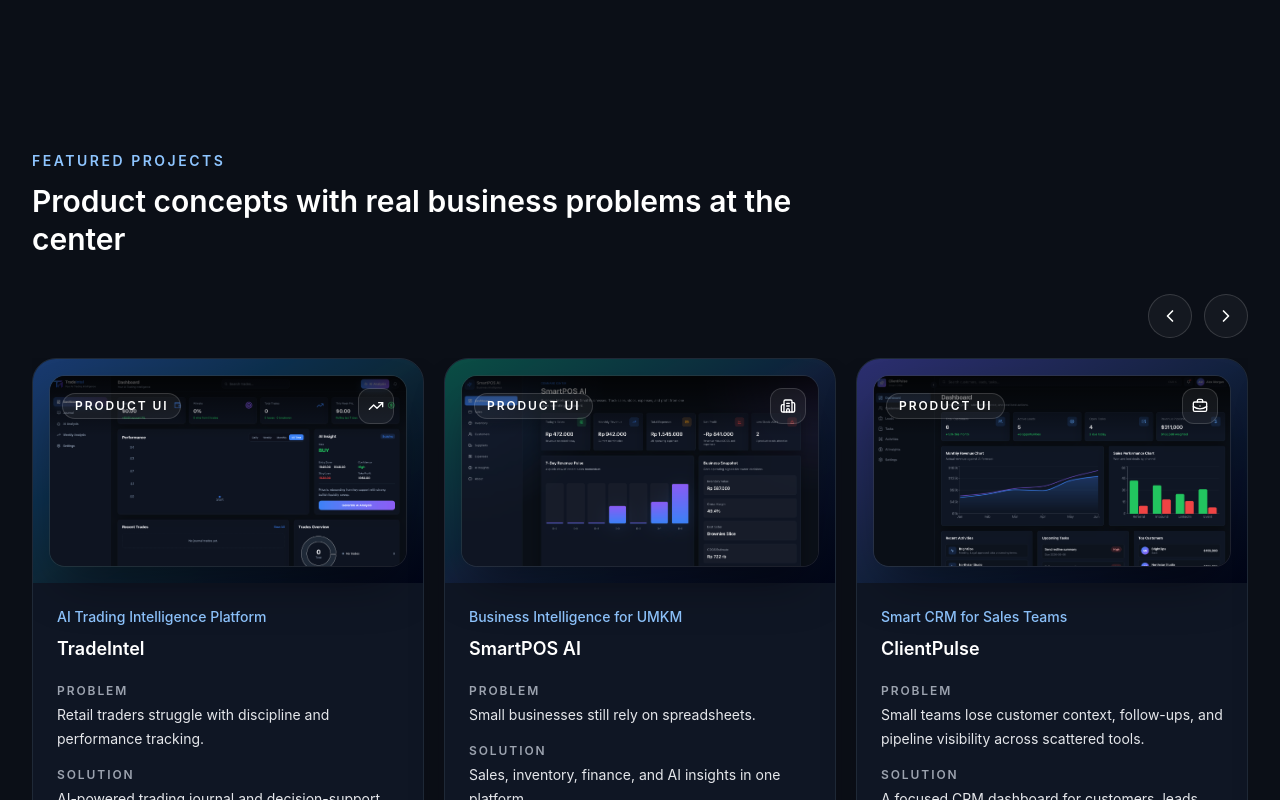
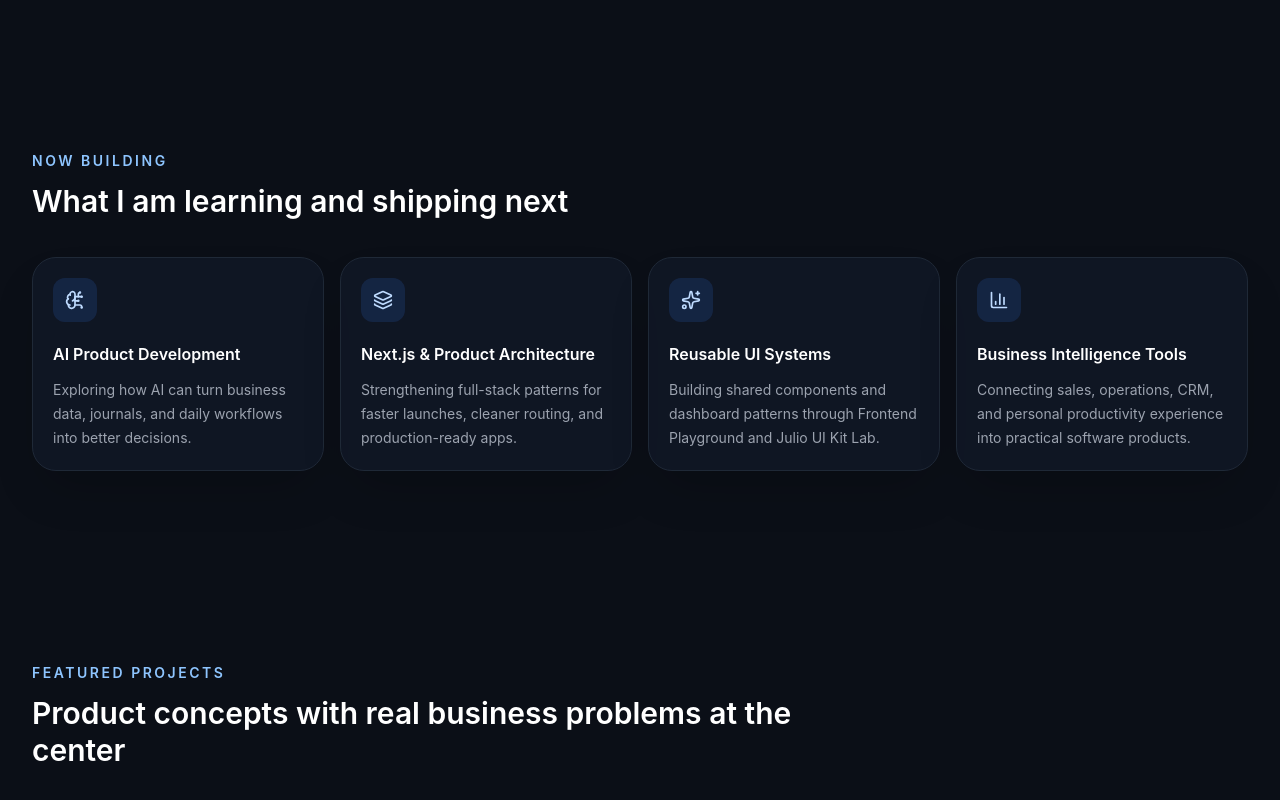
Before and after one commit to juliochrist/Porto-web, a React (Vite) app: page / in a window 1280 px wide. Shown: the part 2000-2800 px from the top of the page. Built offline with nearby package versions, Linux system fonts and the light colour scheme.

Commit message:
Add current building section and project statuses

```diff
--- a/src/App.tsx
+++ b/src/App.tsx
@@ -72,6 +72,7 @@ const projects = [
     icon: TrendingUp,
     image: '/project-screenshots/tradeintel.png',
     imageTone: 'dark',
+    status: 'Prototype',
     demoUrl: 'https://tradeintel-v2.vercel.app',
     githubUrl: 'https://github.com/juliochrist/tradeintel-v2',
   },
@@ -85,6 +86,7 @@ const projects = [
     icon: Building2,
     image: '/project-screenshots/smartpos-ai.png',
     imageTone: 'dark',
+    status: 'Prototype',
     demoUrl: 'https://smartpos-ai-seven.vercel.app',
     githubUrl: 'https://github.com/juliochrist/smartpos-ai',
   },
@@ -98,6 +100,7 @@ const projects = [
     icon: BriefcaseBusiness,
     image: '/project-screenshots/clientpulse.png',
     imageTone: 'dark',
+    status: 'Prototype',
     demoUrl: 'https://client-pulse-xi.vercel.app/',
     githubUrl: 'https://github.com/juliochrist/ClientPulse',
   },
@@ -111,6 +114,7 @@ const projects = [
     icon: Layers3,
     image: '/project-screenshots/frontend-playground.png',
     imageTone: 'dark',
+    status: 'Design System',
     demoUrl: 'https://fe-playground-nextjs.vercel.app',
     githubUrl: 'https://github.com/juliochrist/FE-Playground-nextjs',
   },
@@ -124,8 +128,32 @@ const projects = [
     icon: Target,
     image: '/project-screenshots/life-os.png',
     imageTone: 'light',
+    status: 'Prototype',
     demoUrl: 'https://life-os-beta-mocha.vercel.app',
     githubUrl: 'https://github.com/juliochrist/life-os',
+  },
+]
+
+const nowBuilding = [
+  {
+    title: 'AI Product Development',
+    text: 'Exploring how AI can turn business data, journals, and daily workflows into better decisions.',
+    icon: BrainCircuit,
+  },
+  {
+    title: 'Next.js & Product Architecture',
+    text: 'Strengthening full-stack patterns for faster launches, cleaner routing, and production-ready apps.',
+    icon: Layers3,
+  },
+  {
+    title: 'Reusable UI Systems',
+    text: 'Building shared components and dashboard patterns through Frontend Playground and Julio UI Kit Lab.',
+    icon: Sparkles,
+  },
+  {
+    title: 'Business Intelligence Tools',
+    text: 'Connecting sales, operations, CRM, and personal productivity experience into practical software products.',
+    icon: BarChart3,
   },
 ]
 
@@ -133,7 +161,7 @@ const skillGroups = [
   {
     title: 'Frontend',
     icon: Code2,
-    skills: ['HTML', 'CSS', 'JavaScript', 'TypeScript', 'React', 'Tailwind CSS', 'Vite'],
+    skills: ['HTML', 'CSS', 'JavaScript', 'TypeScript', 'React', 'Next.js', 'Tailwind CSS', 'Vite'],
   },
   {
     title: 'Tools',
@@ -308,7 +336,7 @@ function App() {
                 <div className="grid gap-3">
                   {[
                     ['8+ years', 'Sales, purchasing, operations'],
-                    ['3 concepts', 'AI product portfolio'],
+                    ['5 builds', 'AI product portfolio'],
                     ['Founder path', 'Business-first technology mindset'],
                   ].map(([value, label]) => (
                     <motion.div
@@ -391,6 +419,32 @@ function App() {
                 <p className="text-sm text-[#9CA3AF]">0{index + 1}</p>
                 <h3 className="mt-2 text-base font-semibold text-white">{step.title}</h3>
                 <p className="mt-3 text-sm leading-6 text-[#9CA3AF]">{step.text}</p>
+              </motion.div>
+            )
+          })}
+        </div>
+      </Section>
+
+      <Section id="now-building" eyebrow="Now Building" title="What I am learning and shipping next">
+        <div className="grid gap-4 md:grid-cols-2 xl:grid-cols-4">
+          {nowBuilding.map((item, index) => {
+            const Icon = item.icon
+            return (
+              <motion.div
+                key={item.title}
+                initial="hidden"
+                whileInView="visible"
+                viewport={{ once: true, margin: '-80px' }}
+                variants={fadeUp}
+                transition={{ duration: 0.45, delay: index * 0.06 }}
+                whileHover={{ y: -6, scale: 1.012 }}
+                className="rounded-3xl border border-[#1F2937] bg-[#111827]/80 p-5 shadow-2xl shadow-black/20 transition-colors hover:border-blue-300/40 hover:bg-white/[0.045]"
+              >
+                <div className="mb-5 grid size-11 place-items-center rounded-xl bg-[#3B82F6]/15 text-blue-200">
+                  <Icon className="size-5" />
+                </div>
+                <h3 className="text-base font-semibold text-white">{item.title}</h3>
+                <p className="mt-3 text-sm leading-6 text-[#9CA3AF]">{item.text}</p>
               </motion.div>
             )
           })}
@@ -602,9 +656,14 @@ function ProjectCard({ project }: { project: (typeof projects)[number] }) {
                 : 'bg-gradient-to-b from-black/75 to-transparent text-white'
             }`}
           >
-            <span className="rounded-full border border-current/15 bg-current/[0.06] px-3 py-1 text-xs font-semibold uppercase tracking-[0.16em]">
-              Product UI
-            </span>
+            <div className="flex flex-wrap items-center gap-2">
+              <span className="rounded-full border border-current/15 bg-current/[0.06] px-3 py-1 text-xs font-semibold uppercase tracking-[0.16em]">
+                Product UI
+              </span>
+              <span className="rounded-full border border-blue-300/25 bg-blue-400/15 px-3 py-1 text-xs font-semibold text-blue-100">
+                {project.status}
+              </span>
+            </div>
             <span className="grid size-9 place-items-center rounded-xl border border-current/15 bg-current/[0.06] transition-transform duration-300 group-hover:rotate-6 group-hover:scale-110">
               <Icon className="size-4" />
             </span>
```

====================

_PROBLEM DESCRIPTION_
Output nothing but the records above, word for word, with the pictures removed.

_ANSWER TO THIS EXERCISE_
Before and after one commit to juliochrist/Porto-web, a React (Vite) app: page / in a window 1280 px wide. Shown: the part 2000-2800 px from the top of the page. Built offline with nearby package versions, Linux system fonts and the light colour scheme.

Commit message:
Add current building section and project statuses

```diff
--- a/src/App.tsx
+++ b/src/App.tsx
@@ -72,6 +72,7 @@ const projects = [
     icon: TrendingUp,
     image: '/project-screenshots/tradeintel.png',
     imageTone: 'dark',
+    status: 'Prototype',
     demoUrl: 'https://tradeintel-v2.vercel.app',
     githubUrl: 'https://github.com/juliochrist/tradeintel-v2',
   },
@@ -85,6 +86,7 @@ const projects = [
     icon: Building2,
     image: '/project-screenshots/smartpos-ai.png',
     imageTone: 'dark',
+    status: 'Prototype',
     demoUrl: 'https://smartpos-ai-seven.vercel.app',
     githubUrl: 'https://github.com/juliochrist/smartpos-ai',
   },
@@ -98,6 +100,7 @@ const projects = [
     icon: BriefcaseBusiness,
     image: '/project-screenshots/clientpulse.png',
     imageTone: 'dark',
+    status: 'Prototype',
     demoUrl: 'https://client-pulse-xi.vercel.app/',
     githubUrl: 'https://github.com/juliochrist/ClientPulse',
   },
@@ -111,6 +114,7 @@ const projects = [
     icon: Layers3,
     image: '/project-screenshots/frontend-playground.png',
     imageTone: 'dark',
+    status: 'Design System',
     demoUrl: 'https://fe-playground-nextjs.vercel.app',
     githubUrl: 'https://github.com/juliochrist/FE-Playground-nextjs',
   },
@@ -124,8 +128,32 @@ const projects = [
     icon: Target,
     image: '/project-screenshots/life-os.png',
     imageTone: 'light',
+    status: 'Prototype',
     demoUrl: 'https://life-os-beta-mocha.vercel.app',
     githubUrl: 'https://github.com/juliochrist/life-os',
+  },
+]
+
+const nowBuilding = [
+  {
+    title: 'AI Product Development',
+    text: 'Exploring how AI can turn business data, journals, and daily workflows into better decisions.',
+    icon: BrainCircuit,
+  },
+  {
+    title: 'Next.js & Product Architecture',
+    text: 'Strengthening full-stack patterns for faster launches, cleaner routing, and production-ready apps.',
+    icon: Layers3,
+  },
+  {
+    title: 'Reusable UI Systems',
+    text: 'Building shared components and dashboard patterns through Frontend Playground and Julio UI Kit Lab.',
+    icon: Sparkles,
+  },
+  {
+    title: 'Business Intelligence Tools',
+    text: 'Connecting sales, operations, CRM, and personal productivity experience into practical software products.',
+    icon: BarChart3,
   },
 ]
 
@@ -133,7 +161,7 @@ const skillGroups = [
   {
     title: 'Frontend',
     icon: Code2,
-    skills: ['HTML', 'CSS', 'JavaScript', 'TypeScript', 'React', 'Tailwind CSS', 'Vite'],
+    skills: ['HTML', 'CSS', 'JavaScript', 'TypeScript', 'React', 'Next.js', 'Tailwind CSS', 'Vite'],
   },
   {
     title: 'Tools',
@@ -308,7 +336,7 @@ function App() {
                 <div className="grid gap-3">
                   {[
                     ['8+ years', 'Sales, purchasing, operations'],
-                    ['3 concepts', 'AI product portfolio'],
+                    ['5 builds', 'AI product portfolio'],
                     ['Founder path', 'Business-first technology mindset'],
                   ].map(([value, label]) => (
                     <motion.div
@@ -391,6 +419,32 @@ function App() {
                 <p className="text-sm text-[#9CA3AF]">0{index + 1}</p>
                 <h3 className="mt-2 text-base font-semibold text-white">{step.title}</h3>
                 <p className="mt-3 text-sm leading-6 text-[#9CA3AF]">{step.text}</p>
+              </motion.div>
+            )
+          })}
+        </div>
+      </Section>
+
+      <Section id="now-building" eyebrow="Now Building" title="What I am learning and shipping next">
+        <div className="grid gap-4 md:grid-cols-2 xl:grid-cols-4">
+          {nowBuilding.map((item, index) => {
+            const Icon = item.icon
+            return (
+              <motion.div
+                key={item.title}
+                initial="hidden"
+                whileInView="visible"
+                viewport={{ once: true, margin: '-80px' }}
+                variants={fadeUp}
+                transition={{ duration: 0.45, delay: index * 0.06 }}
+                whileHover={{ y: -6, scale: 1.012 }}
+                className="rounded-3xl border border-[#1F2937] bg-[#111827]/80 p-5 shadow-2xl shadow-black/20 transition-colors hover:border-blue-300/40 hover:bg-white/[0.045]"
+              >
+                <div className="mb-5 grid size-11 place-items-center rounded-xl bg-[#3B82F6]/15 text-blue-200">
+                  <Icon className="size-5" />
+                </div>
+                <h3 className="text-base font-semibold text-white">{item.title}</h3>
+                <p className="mt-3 text-sm leading-6 text-[#9CA3AF]">{item.text}</p>
               </motion.div>
             )
           })}
@@ -602,9 +656,14 @@ function ProjectCard({ project }: { project: (typeof projects)[number] }) {
                 : 'bg-gradient-to-b from-black/75 to-transparent text-white'
             }`}
           >
-            <span className="rounded-full border border-current/15 bg-current/[0.06] px-3 py-1 text-xs font-semibold uppercase tracking-[0.16em]">
-              Product UI
-            </span>
+            <div className="flex flex-wrap items-center gap-2">
+              <span className="rounded-full border border-current/15 bg-current/[0.06] px-3 py-1 text-xs font-semibold uppercase tracking-[0.16em]">
+                Product UI
+              </span>
+              <span className="rounded-full border border-blue-300/25 bg-blue-400/15 px-3 py-1 text-xs font-semibold text-blue-100">
+                {project.status}
+              </span>
+            </div>
             <span className="grid size-9 place-items-center rounded-xl border border-current/15 bg-current/[0.06] transition-transform duration-300 group-hover:rotate-6 group-hover:scale-110">
               <Icon className="size-4" />
             </span>
```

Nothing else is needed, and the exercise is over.